An international research team, which included scientists from ITMO University of St. Petersburg and the University of Toronto, has developed a unique wound healing patch. It can combat, among other things, the spread of antibiotic-resistant bacteria.
According to the press service of ITMO University, the secret of the patch is in a material specially developed for it: it is modified nanocrystalline cellulose and gelatin. Such different substances bind to each other by chemical crosslinking.
Doctor warned of fungus risk when using nail polish
As a result, a layer is obtained that protects the wound on the one hand, and on the other, creates an environment for natural wound healing. In structure, the substance is gel-like, so when changing the bandage you can not be afraid of skin damage.
Cellulose is responsible for the antibacterial component in the material. The fact is that it absorbs iron ions, namely they are nutrients for the development of the bacterium. Thus, the further development of the infection stops.
Most importantly, the new substance does not use antibiotics. Despite all their benefits in the fight against bacteria, with each use of antibiotics, some microorganisms survive. In the future, they turn into superbacteria – their peculiarity is that they are resistant to antibiotics that were applied to first-generation bacteria.
With innovative material, such a problem does not arise, bacteria simply do not have the opportunity to reproduce and die naturally. And in the body there is a process of wound healing.
Moreover, the doctor has the opportunity to observe the process. The fact is that carbon nanocells are added to the substance. When the material is exposed to ultraviolet light, the nanocells begin to glow. But if the period of use of the bandage comes to an end, then there will be no glow.
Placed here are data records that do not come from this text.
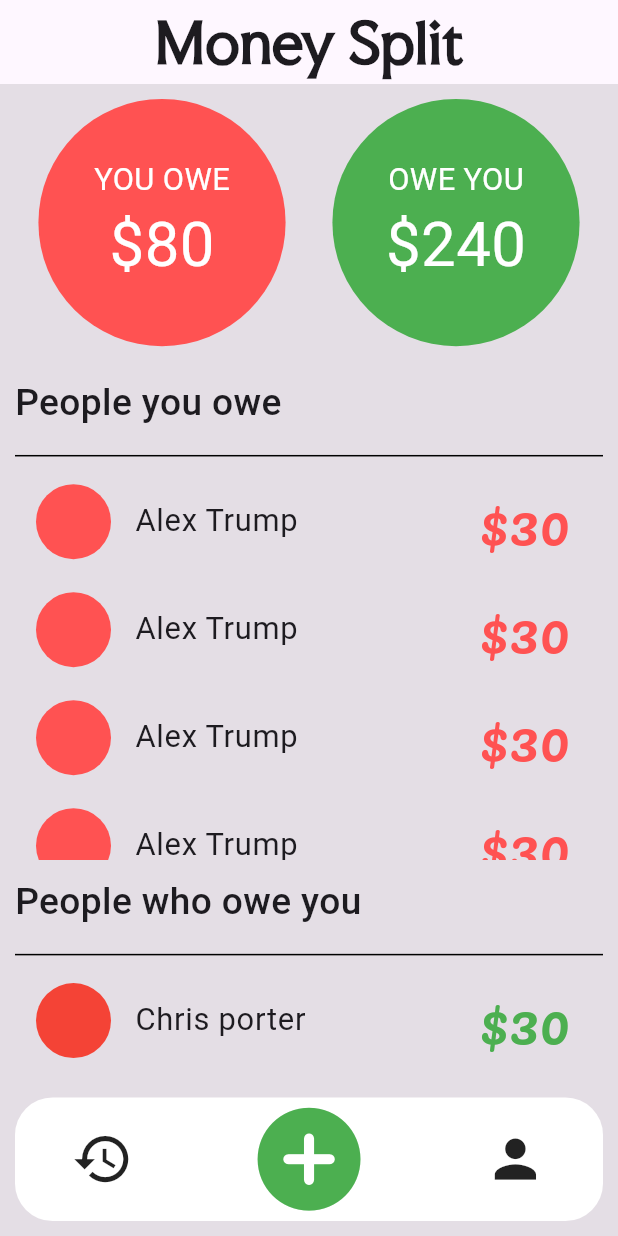
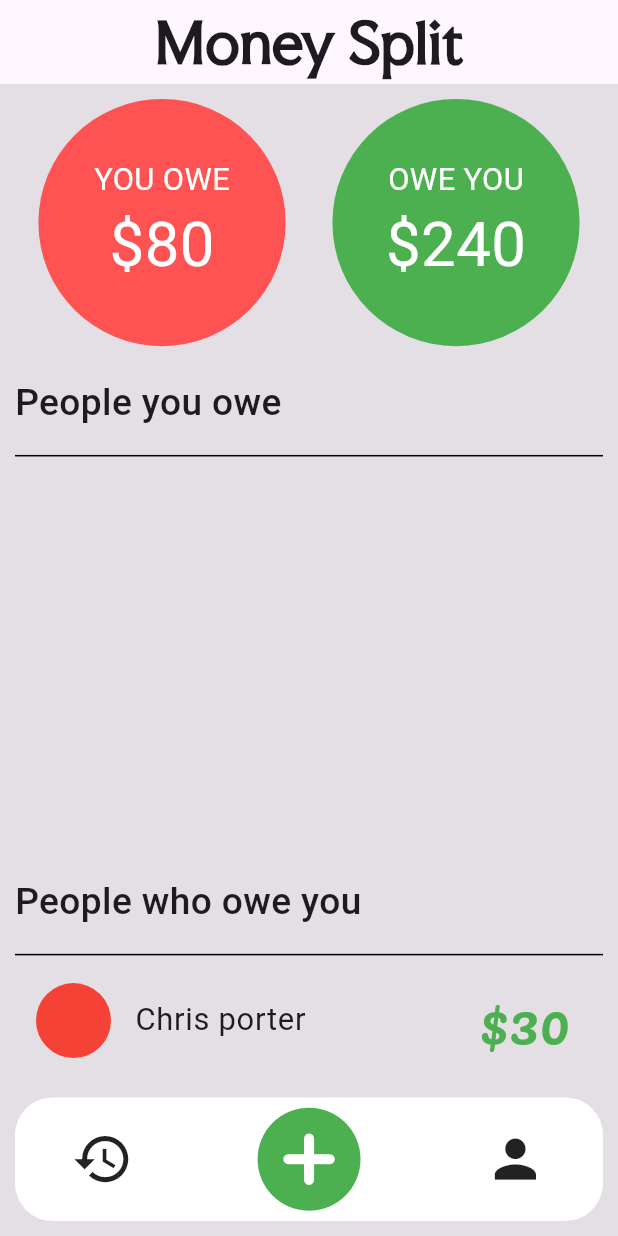
Before and after one commit to ghayurcodes/paisasplit, a Flutter app: the screen it shows after launch, on a phone screen of 412 x 824 dp. Run offline on Flutter 3.47's test engine with Material 3 defaults, Android fonts, the light colour scheme and no system bars; our stand-ins replace blurrycontainer, google_fonts, hive, hive_flutter; accounts and stored records are empty.

Commit message:
Update home_screen.dart

```diff
--- a/lib/money split/home_screen.dart
+++ b/lib/money split/home_screen.dart
@@ -19,7 +19,7 @@ class _homepageState extends State<homepage> {
 final _mybox=Hive.box<List<Entry>>('MoneySplit');
 
 var name=TextEditingController();
-
+var time;
 var amount=TextEditingController();
 
 List<Entry> owe_me=[];
@@ -36,7 +36,8 @@ void store(){
   owe_me.add(temp);
   _mybox.put("entries", owe_me);
   print(owe_me.length);
-  print(_mybox.get("entries"));
+  owe_me=_mybox.get("entries")!;
+  // print(owe_me[0].name);
 
 }
 popup_add(){
@@ -189,7 +190,6 @@ popup_add(){
         color: Colors.black.withOpacity(0.1),
         child: Center(
           child: Column(
-            mainAxisAlignment: MainAxisAlignment.end,
             children: [
               Expanded(child: Column(
                 crossAxisAlignment: CrossAxisAlignment.start,
@@ -294,7 +294,7 @@ popup_add(){
                       ),
 
                     );
-                  },itemCount: 5,) ),
+                  },itemCount: owe_me.length,) ),
                   Padding(
                     padding: const EdgeInsets.all(10),
                     child: Text('People who owe you',style: TextStyle(
```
This is a signal to the doctor that it’s time to make a dressing.
The results of scientific development are published in the journal Chemistry of materials.